The transaction is valued at about $66bn, or $219 per Allergan share, and the combined companies will create one of the top 10 global pharma companies by sales revenue, with combined annual pro forma revenues of more than $23bn anticipated in 2015. News of the acquisition has propelled Allergan stock up about 10%, while Actavis stock is up about 4%.
The companies said in a statement that the growth profile of the combined pharmaceutical business “will be unparalleled,” with the ability for double-digit revenue and earnings growth. The addition of Allergan’s portfolio, including multiple blockbuster therapeutic franchises, also doubles the revenues of Actavis’ North American Specialty Brands business.
Actavis projects that the transaction will generate at least $1.8bn in annual synergies commencing in 2016, in addition to the $475m of annual savings previously announced by Allergan. Those savings by Allergan include the layoffs of about 1,500 employees, and the closure of three sites in California and Massachusetts.
The deal will also be a boon for Allergan’s tax rate as Actavis is now based out of Ireland and has a lower tax rate.
Actavis, whose tax rate is about 16%, could reduce Allergan’s 2015 tax bill by between $240m to $370m, according to the Wall Street Journal.

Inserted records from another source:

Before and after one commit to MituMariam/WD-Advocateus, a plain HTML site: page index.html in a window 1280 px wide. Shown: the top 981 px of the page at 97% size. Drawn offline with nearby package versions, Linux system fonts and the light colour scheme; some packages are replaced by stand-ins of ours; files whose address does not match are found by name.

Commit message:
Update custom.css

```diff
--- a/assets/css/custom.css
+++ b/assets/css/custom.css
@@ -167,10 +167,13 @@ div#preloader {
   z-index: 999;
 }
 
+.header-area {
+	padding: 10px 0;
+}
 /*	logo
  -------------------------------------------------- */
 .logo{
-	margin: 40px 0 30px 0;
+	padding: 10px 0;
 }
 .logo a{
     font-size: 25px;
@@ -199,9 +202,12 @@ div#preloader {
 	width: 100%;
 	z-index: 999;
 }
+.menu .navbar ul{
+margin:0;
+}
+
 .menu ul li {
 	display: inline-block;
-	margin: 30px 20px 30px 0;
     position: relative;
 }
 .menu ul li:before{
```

In addition, whereas R&D spending was a concern of Allergan’s when faced with the prospect of being acquired by Valeant, the combination with Actavis “will provide a strong commitment to R&D,” the companies said, “with an exceptional level of annual investment of approximately $1.7bn, focused on the strategic development of innovative and durable value-enhancing products within brands, generics, biologics and OTC portfolios.”
The combination of the two companies is expected to add approximately 15 projects in near- and mid-term development to Actavis’ portfolio.

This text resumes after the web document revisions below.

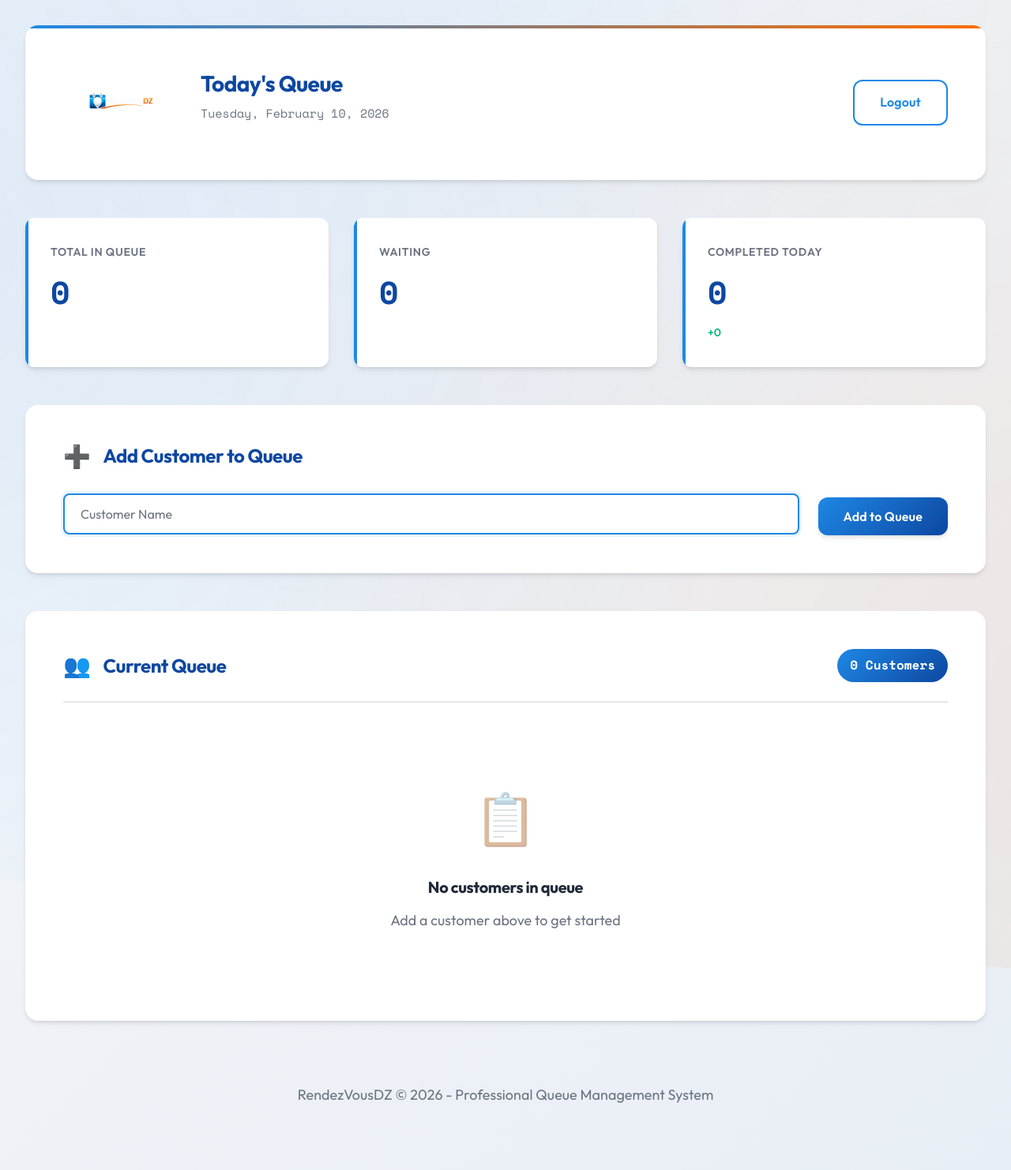
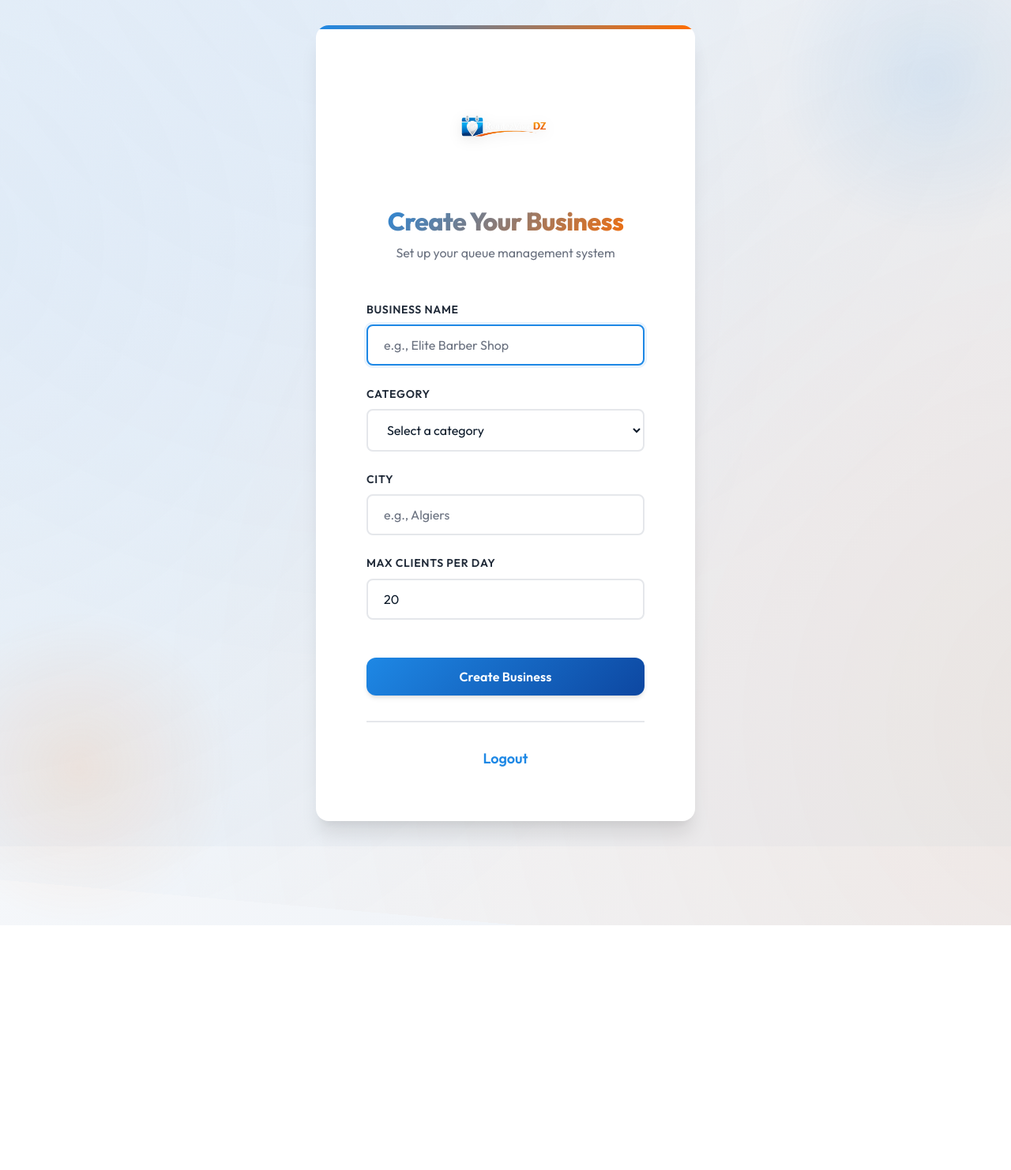
Before and after one commit to raoufats26/RendezVousDZ, a Flask app: page /dashboard in a window 1280 px wide; the page is wider, and only the part inside the window is pictured. Shown: that part at 79% size. After the commit the page ends 1172 px from the top of that part, so only its background shows below. Run offline with Flask 3, Linux system fonts and the light colour scheme; the visitor is signed in with stand-in values (Sample User, id 1); data that the repository does not hold is empty.

Commit message:
businees creation added

```diff
--- a/database/db.py
+++ b/database/db.py
@@ -6,3 +6,23 @@ def get_db():
     conn = sqlite3.connect(DB_NAME)
     conn.row_factory = sqlite3.Row
     return conn
+
+def get_business_by_user(user_id):
+    """Get business for a specific user"""
+    conn = get_db()
+    business = conn.execute(
+        "SELECT * FROM businesses WHERE user_id = ?",
+        (user_id,)
+    ).fetchone()
+    conn.close()
+    return business
+
+def create_business(user_id, name, category, city, max_clients):
+    """Create a new business for a user"""
+    conn = get_db()
+    conn.execute(
+        "INSERT INTO businesses (user_id, name, category, city, max_clients_per_day) VALUES (?, ?, ?, ?, ?)",
+        (user_id, name, category, city, max_clients)
+    )
+    conn.commit()
+    conn.close()
--- a/routes/booking.py
+++ b/routes/booking.py
@@ -1,5 +1,5 @@
 from flask import Blueprint, render_template, request, redirect, session
-from database.db import get_db
+from database.db import get_db, get_business_by_user, create_business
 
 booking_bp = Blueprint("booking", __name__)
 
@@ -10,12 +10,64 @@ def dashboard():
     if "user_id" not in session:
         return redirect("/login")
 
+    user_id = session["user_id"]
+
+    # Check if user has a business
+    business = get_business_by_user(user_id)
+
+    if not business:
+        # User has no business - show create form
+        return render_template("create_business.html")
+
+    # User has business - show dashboard with queue
     db = get_db()
     queue = db.execute(
         "SELECT * FROM queue_entries ORDER BY queue_number"
     ).fetchall()
 
-    return render_template("dashboard.html", queue=queue)
+    return render_template("dashboard.html", queue=queue, business=business)
+
+@booking_bp.route("/create-business", methods=["POST"])
+def create_business_route():
+    if "user_id" not in session:
+        return redirect("/login")
+
+    user_id = session["user_id"]
+
+    # Check if user already has a business
+    existing = get_business_by_user(user_id)
+    if existing:
+        return redirect("/dashboard")
+
+    # Get form data
+    name = request.form.get("name", "").strip()
+    category = request.form.get("category", "").strip()
+    city = request.form.get("city", "").strip()
+    max_clients = request.form.get("max_clients", 20)
+
+    # Validate
+    error = None
+    if not name:
+        error = "Business name is required"
+    elif not category:
+        error = "Category is required"
+    elif not city:
+        error = "City is required"
+
+    if error:
+        return render_template("create_business.html", error=error)
+
+    # Create business
+    try:
+        max_clients = int(max_clients)
+        if max_clients < 1 or max_clients > 100:
+            max_clients = 20
+    except:
+        max_clients = 20
+
+    create_business(user_id, name, category, city, max_clients)
+
+    return redirect("/dashboard")
 
 @booking_bp.route("/join", methods=["POST"])
 def join_queue():
--- /dev/null
+++ b/templates/create_business.html
@@ -0,0 +1,98 @@
+<!DOCTYPE html>
+<html lang="en">
+<head>
+    <meta charset="UTF-8">
+    <meta name="viewport" content="width=device-width, initial-scale=1.0">
+    <meta name="description" content="Create Your Business - RendezVousDZ">
+    <title>Create Business - RendezVousDZ</title>
+
+    <link rel="stylesheet" href="/static/style.css">
+    <link rel="stylesheet" href="/static/auth.css">
+    <link rel="icon" type="image/png" href="/static/logo.png">
+</head>
+<body>
+    <div class="auth-wrapper">
+        <div class="auth-container">
+            <div class="auth-card">
+                <div class="auth-header">
+                    <img src="/static/logo.png" alt="RendezVousDZ" class="auth-logo">
+                    <h1 class="auth-title">Create Your Business</h1>
+                    <p class="auth-subtitle">Set up your queue management system</p>
+                </div>
+
+                {% if error %}
+                <div class="auth-error">
+                    {{ error }}
+                </div>
+                {% endif %}
+
+                <form method="POST" action="/create-business" class="auth-form">
+                    <div class="form-field">
+                        <label for="name">Business Name</label>
+                        <input
+                            type="text"
+                            id="name"
+                            name="name"
+                            placeholder="e.g., Elite Barber Shop"
+                            required
+                            autofocus
+                        >
+                    </div>
+
+                    <div class="form-field">
+                        <label for="category">Category</label>
+                        <select id="category" name="category" required>
+                            <option value="">Select a category</option>
+                            <option value="barber">Barber Shop</option>
+                            <option value="salon">Hair Salon</option>
+                            <option value="clinic">Medical Clinic</option>
+                            <option value="dentist">Dentist</option>
+                            <option value="spa">Spa & Wellness</option>
+                            <option value="restaurant">Restaurant</option>
+                            <option value="other">Other</option>
+                        </select>
+                    </div>
+
+                    <div class="form-field">
+                        <label for="city">City</label>
+                        <input
+                            type="text"
+                            id="city"
+                            name="city"
+                            placeholder="e.g., Algiers"
+                            required
+                        >
+                    </div>
+
+                    <div class="form-field">
+                        <label for="max_clients">Max Clients Per Day</label>
+                        <input
+                            type="number"
+                            id="max_clients"
+                            name="max_clients"
+                            value="20"
+                            min="1"
+                            max="100"
+                            required
+                        >
+                    </div>
+
+                    <div class="form-actions">
+                        <button type="submit" class="btn btn-primary w-full">
+                            Create Business
+                        </button>
+                    </div>
+                </form>
+
+                <div class="auth-footer">
+                    <p>
+                        <a href="/logout">Logout</a>
+                    </p>
+                </div>
+            </div>
+        </div>
+    </div>
+
+    <script src="/static/main.js"></script>
+</body>
+</html>
--- a/templates/dashboard.html
+++ b/templates/dashboard.html
@@ -21,8 +21,11 @@
                 <div class="dashboard-branding">
                     <img src="/static/logo.png" alt="RendezVousDZ" class="dashboard-logo">
                     <div class="dashboard-info">
-                        <h2>Today's Queue</h2>
+                        <h2>{{ business['name'] }}</h2>
                         <p class="date" id="currentDate"></p>
+                        <p style="font-size: 0.875rem; color: var(--mid-gray); margin-top: 0.25rem;">
+                            {{ business['category']|title }} • {{ business['city'] }}
+                        </p>
                     </div>
                 </div>
 
```
Also changed, not shown: database/init_db.py (+17 -1 lines).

Valeant, which offered $54bn for Allergan, seemed to think the price of Allergan was too high.
Valeant Chairman and CEO Michael Pearson said in a statement, “While we will review any such agreement in determining our course of action, Valeant cannot justify to its own shareholders paying a price of $219 or more per share for Allergan.”

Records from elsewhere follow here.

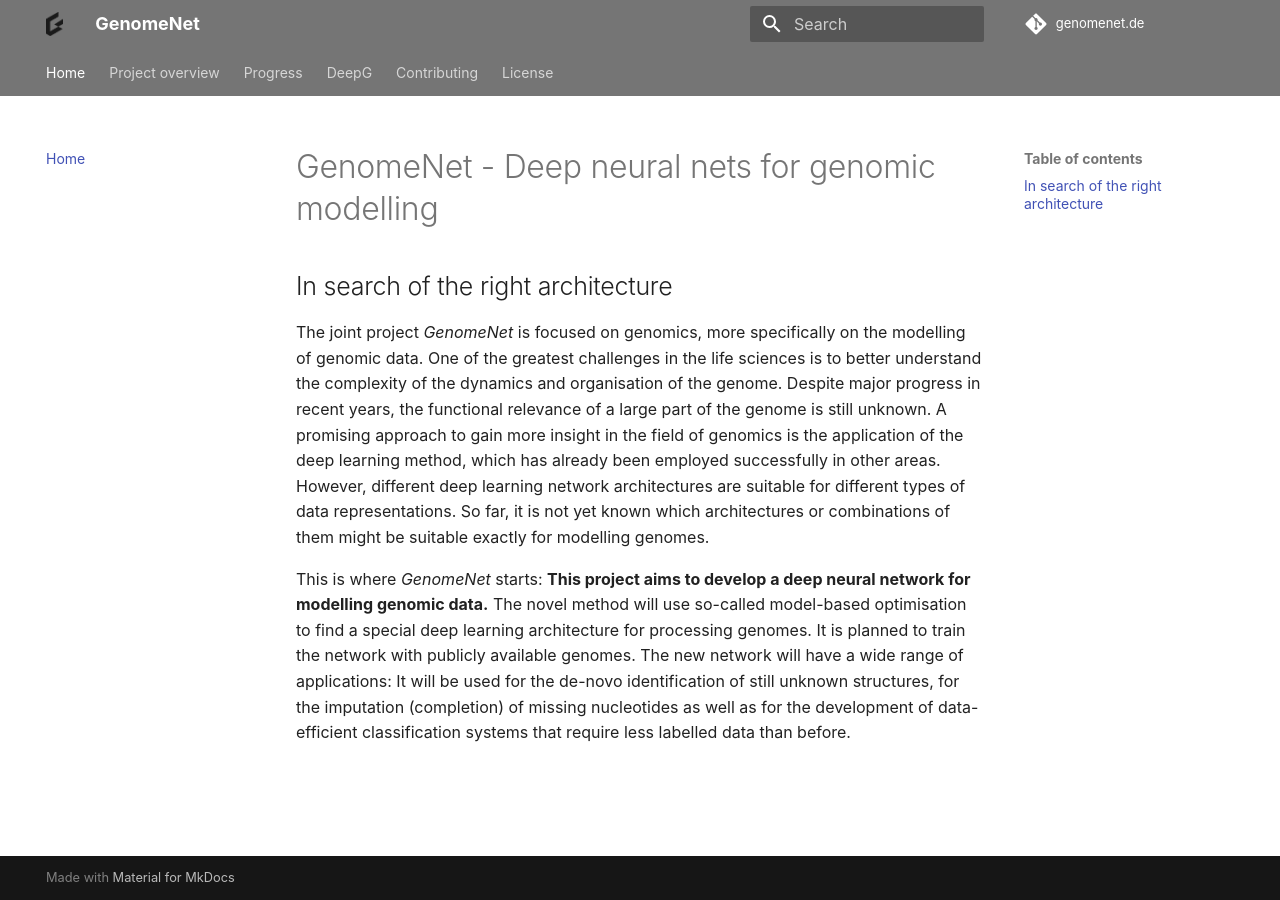
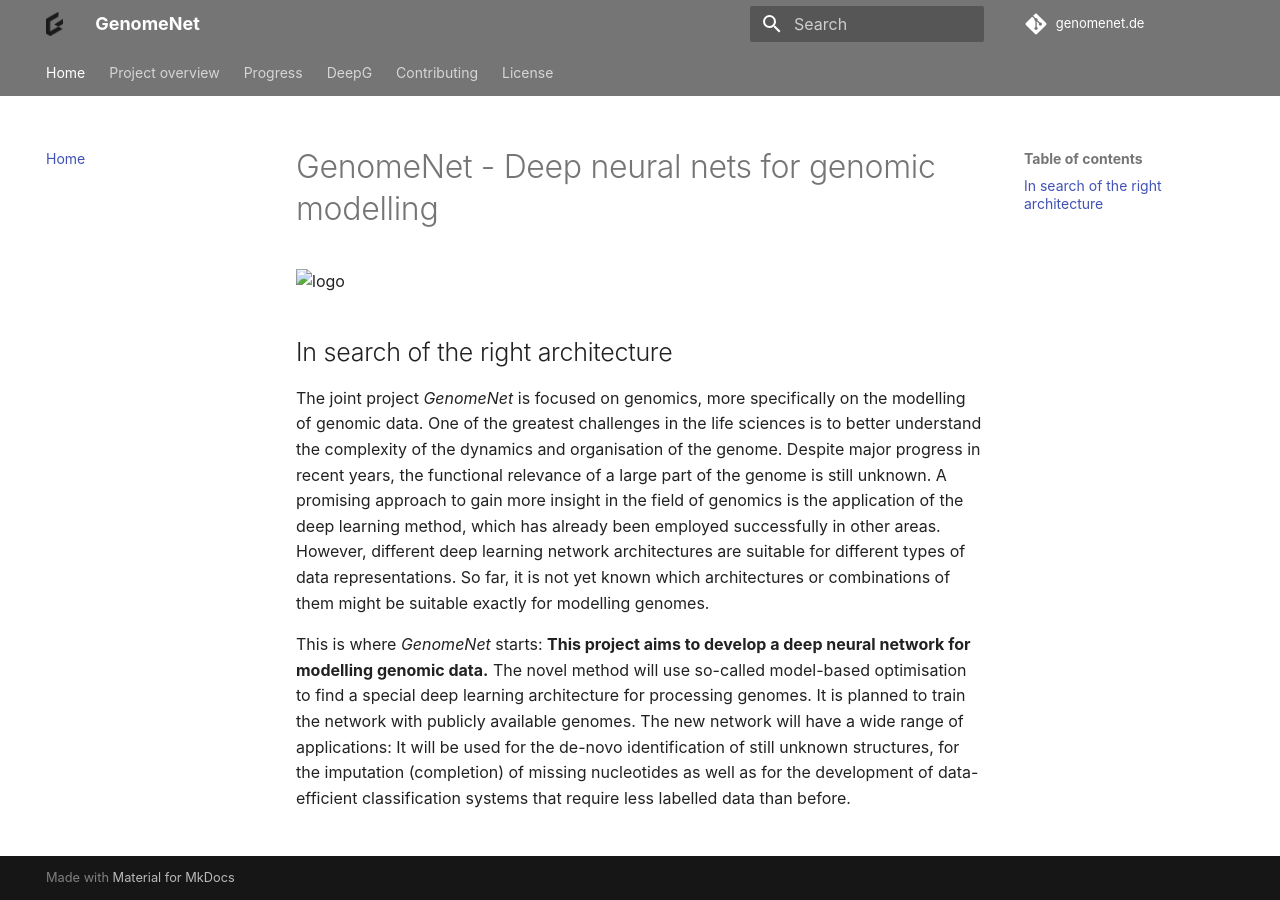
Before and after one commit to GenomeNet/genomenet.de, an MkDocs documentation site: the page built from docs/index.md, in a window 1280 px wide. Built offline with MkDocs 1.6.1 and Material for MkDocs 9.7.7, drawn with Linux system fonts in a browser that asks for light colours; some web fonts are replaced; comment, search, counter and statistics services are not loaded.

Commit message:
Update index.md

```diff
--- a/docs/index.md
+++ b/docs/index.md
@@ -1,4 +1,6 @@
 # GenomeNet - Deep neural nets for genomic modelling
+
+![logo](imgages/logo.png)
 
 ## In search of the right architecture
 
```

Under Pearson, Valeant has acquired about three-dozen companies costing $19bn.